to be recruited by an Internet Guru? The question is why those gurus
have no websites and do not provide any contact information in their
testimonials? Humm... maybe those testimonials are not so genuine....
iGolder prohibits multi-level marketing programs because they are
pyramidal and a close cousin of HYIP.
We consider any business having payouts at multiple levels as MLM.
"So – to be successful
in a recruiting MLM, one must first be deceived, then maintain a high level
of self-deception, and finally go about deceiving others. They must also
remain in denial about the multitude of victims left behind. Some would
label this "theft by deception" except that few of those doing the deceiving
are aware that they are deceiving and defrauding those they are recruiting.
They may even put on a display of being "successful," by buying expensive
cars and homes and inviting others to be like them."
Attributed to Robert
Fitzpatrick of PSA
A variation of "Fake It 'Til You Make It" is the
"Heavy-Hitter" who bounces on the scene and seems very rich, and then
acts as a "closer" of new recruits. Whether or not the "Heavy-Hitter"
will actually have any money is subject to serious doubt: He may be one
of the people living out of his leased BMW! More likely, he has been
hired on a pure salary basis by the Promoters to act as a cheerleader
and "closer" for prospective Distributors.
The "Heavy-Hitters" usually circulate from program to
program, and are often the "Heavy-Hitter" in several MLM programs at the
same time. A good way to identify these scam artists is to inquire as to
what other programs they are in now, and have been in the past. If
they have been in several other programs, you know that you are facing a
"Heavy-Hitter", which when you get down to it is just a professional MLM
scam artist (and, again, probably on a flat salary no matter what BS
they tell you).
At seminars, you will frequently hear the Heavy-Hitter
buildup: "Maybe Mr. Such-And-Such" will be here today!" The excitement
is such that when Mr. Such-And-Such finally appears, you'd think Moses
just came down from the mountain. It is all hype: The Promoters know
exactly who will be at these seminars, and they plant people in the
audience to make statement such as these, so that Mr. Such-And-Such
finally does make his appearance, people attribute to him the
credibility of the Messiah.
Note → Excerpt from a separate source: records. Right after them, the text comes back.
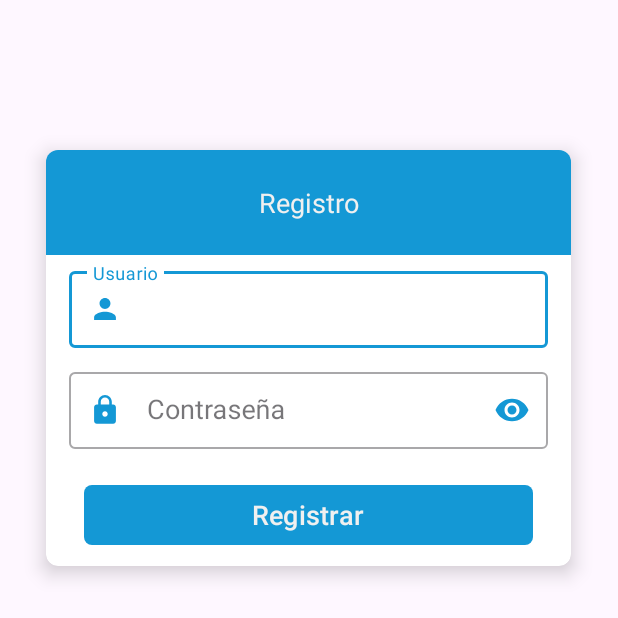
After one commit to kevabin01/SuperHero, an Android app: the fragment RegistroFragment shown on its own in the app's theme, on a phone screen of 412 x 824 dp, the top half of it. The commit adds this screen. Run offline under Robolectric (Android 15) with nearby library versions, the phone set to English and light mode, and no system bars; our stand-ins replace data binding; 7 statements that could not run were skipped.

Commit message:
Pantalla Registro y textos

```diff
--- /dev/null
+++ b/app/src/main/java/com/codequark/superhero/ui/fragments/RegistroFragment.java
@@ -0,0 +1,147 @@
+package com.codequark.superhero.ui.fragments;
+
+import android.os.Bundle;
+import android.text.Editable;
+import android.view.LayoutInflater;
+import android.view.View;
+import android.view.ViewGroup;
+import android.widget.Toast;
+
+import androidx.annotation.NonNull;
+import androidx.annotation.Nullable;
+import androidx.annotation.StringRes;
+import androidx.fragment.app.Fragment;
+import androidx.lifecycle.Observer;
+import androidx.lifecycle.ViewModelProvider;
+
+import com.codequark.superhero.R;
+import com.codequark.superhero.databinding.FragmentRegistroBinding;
+import com.codequark.superhero.managers.NetworkManager.LoginStateDef;
+import com.codequark.superhero.ui.dialogs.LoadingDialog;
+import com.codequark.superhero.viewModels.MainViewModel;
+import com.google.android.material.textfield.TextInputEditText;
+
+public class RegistroFragment extends Fragment {
+    private FragmentRegistroBinding binding;
+
+    private MainViewModel viewModel;
+
+    private LoadingDialog.Builder loadingBuilder;
+
+    @Nullable
+    @Override
+    public View onCreateView(@NonNull LayoutInflater inflater, @Nullable ViewGroup container, @Nullable Bundle savedInstanceState) {
+        viewModel = new ViewModelProvider(this).get(MainViewModel.class);
+        binding = FragmentRegistroBinding.inflate(inflater, container, false);
+        binding.setViewModel(viewModel);
+        return binding.getRoot();
+    }
+
+    @Override
+    public void onViewCreated(@NonNull View view, @Nullable Bundle savedInstanceState) {
+        super.onViewCreated(view, savedInstanceState);
+
+        loadingBuilder = new LoadingDialog.Builder(requireContext());
+
+        viewModel.getUpdating().observe(getViewLifecycleOwner(), new Observer<Boolean>() {
+            @Override
+            public void onChanged(Boolean updating) {
+                if(updating) {
+                    loadingBuilder.create();
+                } else {
+                    loadingBuilder.cancel();
+                }
+            }
+        });
+
+        viewModel.getLoginState().observe(getViewLifecycleOwner(), new Observer<Integer>() {
+            @Override
+            public void onChanged(Integer integer) {
+                @LoginStateDef
+                final int loginState = integer;
+
+                switch (loginState) {
+                    case LoginStateDef.STATE_DEFAULT:
+                    case LoginStateDef.STATE_LOGIN_ERROR_PASSWORD:
+                    case LoginStateDef.STATE_LOGIN_ERROR_NOT_EXISTS:
+                    case LoginStateDef.STATE_LOGIN_ERROR_MANY_REQUESTS: {
+                        break;
+                    }
+
+                    case LoginStateDef.STATE_LOGIN_SUCCESS: {
+                        viewModel.setUpdating(false);
+
+                        //viewModel.setDestination(R.id.navigationListas);
+                        break;
+                    }
+
+                    case LoginStateDef.STATE_LOGIN_ERROR: {
+                        viewModel.setUpdating(false);
+
+                        showToast(R.string.textError);
+                        break;
+                    }
+
+                    case LoginStateDef.STATE_LOGIN_ERROR_NETWORK: {
+                        viewModel.setUpdating(false);
+
+                        showToast(R.string.textCheckInternet);
+                        break;
+                    }
+
+                    case LoginStateDef.STATE_LOGIN_ERROR_USUARIO: {
+                        viewModel.setUpdating(false);
+
+                        showToast(R.string.textUsuarioInvalido);
+                        break;
+                    }
+
+                    case LoginStateDef.STATE_LOGIN_ERROR_USUARIO_EMPTY: {
+                        binding.edtUsuario.setError(text(R.string.textUsuarioVacio));
+                        binding.edtUsuario.requestFocus();
+                        break;
+                    }
+
+                    case LoginStateDef.STATE_LOGIN_ERROR_PASSWORD_EMPTY: {
+                        binding.edtPassword.setError(text(R.string.textPasswordVacio));
+                        binding.edtPassword.requestFocus();
+                        break;
+                    }
+
+                    case LoginStateDef.STATE_LOGIN_ERROR_PASSWORD_LONGITUD: {
+                        binding.edtPassword.setError(text(R.string.textErrorCampoLongitud));
+                        binding.edtPassword.requestFocus();
+                        break;
+                    }
+
+                    case LoginStateDef.STATE_LOGIN_ERROR_EXISTS: {
+                        viewModel.setUpdating(false);
+
+                        showToast(R.string.textUsuarioExiste);
+                        break;
+                    }
+                }
+            }
+        });
+    }
+
+    private void showToast(@StringRes int resource) {
+        Toast.makeText(requireContext(), resource, Toast.LENGTH_SHORT).show();
+    }
+
+    @NonNull
+    private String extractText(@NonNull TextInputEditText view) {
+        final Editable editable = view.getText();
+
+        if(editable == null) {
+            return "";
+        }
+
+        return editable.toString();
+    }
+
+    @NonNull
+    private String text(@StringRes int key) {
+        return getResources().getString(key);
+    }
+}
--- /dev/null
+++ b/app/src/main/res/layout/fragment_registro.xml
@@ -0,0 +1,110 @@
+<?xml version="1.0" encoding="utf-8"?>
+<layout xmlns:android="http://schemas.android.com/apk/res/android"
+    xmlns:app="http://schemas.android.com/apk/res-auto">
+
+    <data>
+        <variable
+            name="viewModel"
+            type="com.codequark.superhero.viewModels.MainViewModel" />
+    </data>
+
+    <androidx.cardview.widget.CardView
+        android:layout_width="@dimen/dialogWidthSize"
+        android:layout_height="wrap_content"
+        android:layout_gravity="center_horizontal"
+        android:layout_marginTop="100dp"
+        style="@style/Style.CardView">
+
+        <LinearLayout
+            android:layout_width="@dimen/dialogWidthSize"
+            android:layout_height="match_parent"
+            android:orientation="vertical">
+
+            <RelativeLayout
+                android:layout_width="match_parent"
+                android:layout_height="wrap_content"
+                android:background="@color/colorPrimary">
+
+                <TextView
+                    android:layout_width="match_parent"
+                    android:layout_height="50dp"
+                    android:text="@string/titleRegistro"
+                    android:textSize="18sp"
+                    android:textColor="@color/colorWhite"
+                    android:gravity="center"
+                    android:layout_marginTop="10dp"
+                    android:layout_marginStart="20dp"
+                    android:layout_marginEnd="20dp"
+                    android:layout_marginBottom="10dp" />
+
+            </RelativeLayout>
+
+            <com.google.android.material.textfield.TextInputLayout
+                android:layout_width="match_parent"
+                android:layout_height="wrap_content"
+                android:layout_marginTop="5dp"
+                android:layout_marginBottom="5dp"
+                app:startIconDrawable="@drawable/ic_action_person"
+                app:startIconTint="@color/colorPrimary"
+                style="@style/Style.TextInputLayout">
+
+                <com.google.android.material.textfield.TextInputEditText
+                    android:id="@+id/edtUsuario"
+                    android:layout_width="match_parent"
+                    android:layout_height="wrap_content"
+                    android:text="@={viewModel.usuario}"
+                    android:textSize="@dimen/textSizeNormal"
+                    android:textColor="@color/textColor"
+                    android:textColorHint="@color/textColor"
+                    android:hint="@string/titleUsuario"
+                    android:inputType="text"
+                    android:importantForAutofill="no"
+                    android:digits="abcdefghijklmnopqrstuvwxyz"
+                    style="@style/Style.TextInputEditText" />
+
+            </com.google.android.material.textfield.TextInputLayout>
+
+            <com.google.android.material.textfield.TextInputLayout
+                android:layout_width="match_parent"
+                android:layout_height="wrap_content"
+                android:layout_marginTop="5dp"
+                android:layout_marginBottom="10dp"
+                app:startIconDrawable="@drawable/ic_action_password"
+                app:startIconTint="@color/colorPrimary"
+                app:endIconMode="password_toggle"
+                app:endIconTint="@color/colorPrimary"
+                style="@style/Style.TextInputLayout">
+
+                <com.google.android.material.textfield.TextInputEditText
+                    android:id="@+id/edtPassword"
+                    android:layout_width="match_parent"
+                    android:layout_height="wrap_content"
+                    android:text="@={viewModel.password}"
+                    android:hint="@string/titlePassword"
+                    android:textSize="@dimen/textSizeNormal"
+                    android:inputType="textPassword"
+                    android:importantForAutofill="no"
+                    style="@style/Style.TextInputEditText" />
+
+            </com.google.android.material.textfield.TextInputLayout>
+
+            <com.google.android.material.button.MaterialButton
+                android:id="@+id/btnRegistrar"
+                android:layout_width="match_parent"
+                android:layout_height="wrap_content"
+                android:text="@string/titleRegistrar"
+                android:textColor="@color/colorWhite"
+                android:textSize="@dimen/textSizeNormal"
+                android:onClick="@{viewModel::registrar}"
+                android:textAllCaps="false"
+                android:layout_marginTop="10dp"
+                android:layout_marginBottom="10dp"
+                android:layout_marginStart="25dp"
+                android:layout_marginEnd="25dp"
+                app:cornerRadius="@dimen/cornerButton" />
+
+        </LinearLayout>
+
+    </androidx.cardview.widget.CardView>
+
+</layout>
--- a/app/src/main/res/values/strings.xml
+++ b/app/src/main/res/values/strings.xml
@@ -2,4 +2,26 @@
 <resources>
 	<string name="titleAppName">SuperHero</string>
 
+	<string name="titleLogin">Iniciar sesión</string>
+	<string name="titleRegistro">Registro</string>
+	<string name="titleUsuario">Usuario</string>
+	<string name="titlePassword">Contraseña</string>
+	<string name="titleRegistrar">Registrar</string>
+	<string name="titleRegistrarse">Registrarse</string>
+
+	<string name="textLogin" translatable="false">Iniciar sesión</string>
+	<string name="textError">Ha ocurrido un error, inténtalo de nuevo</string>
+	<string name="textCheckInternet">Compruebe su conexión a internet</string>
+	<string name="textUsuarioVacio">El usuario no puede estár vacío</string>
+	<string name="textPasswordVacio">La contraseña no puede estár vacía</string>
+	<string name="textErrorCampoVacio">El campo no puede quedar vacío</string>
+	<string name="textErrorCampoLongitud">El campo debe ser de al menos 6 caracteres</string>
+	<string name="textUsuarioInvalido">Usuario invalido, verifiquelo por favor</string>
+	<string name="textPasswordInvalido">Contraseña invalida, verifiquelo por favor</string>
+	<string name="textUsuarioExiste">Este usuario ya existe, intente con otro</string>
+	<string name="textUsuarioNoExiste">No se encuentra ninguna cuenta registrada</string>
+	<string name="textErrorLoginDemasiadosIntentos">Se han realizado demasiados intentos, intente de nuevo en 15 minutos</string>
+
+	<!-- SharedPreferences -->
+	<string name="key_login">key_login</string>
 </resources>
```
Don't fall for this ruse.
For reference, the "Heavy-Hitter" is not unique to MLM.
Casinos have for many years employed "Shills", being people who are
hired by the casinos on salary and given a bunch of chips, and sent into
the casino to mingle with the other gamblers and spin a few stories of
the casino's big payoffs (which may or may not have occurred) -- and of
course to gamble the (casino's own) chips and thus encourage others to
gamble with the same enthusiasm and similar better levels.
The "Heavy-Hitters" perform the same function with MLM,
often coming in to tell false stories about themselves hitting it big
with the program. You can admire their gold pinkie rings, and their
expensive leather shoes. But avoid these people, and just chuckle at the
stories they sell. And be sure to ask them about the lease program on
that BMW they are driving!
The worst programs
will promise you some sort of refund if it all doesn't work out.
These are the worst programs
because the refund programs are usually contingent on this-or-that,
require long forms and long waits, often the refund is only 30% or
so of what you spent, and usually the refunds are illusory (meaning
that they company will never pay out the refund to you). The MLM
programs which offer refunds do this to create the illusion that
there is "no risk" to you -- and this is a 100% fraud because as
discussed, you odds of actually getting your money back is
At least the companies which don't offer refunds
tell you this up front so that you are not suckered into believing
Distributors are taught "If
the dream is big enough, the facts don't count".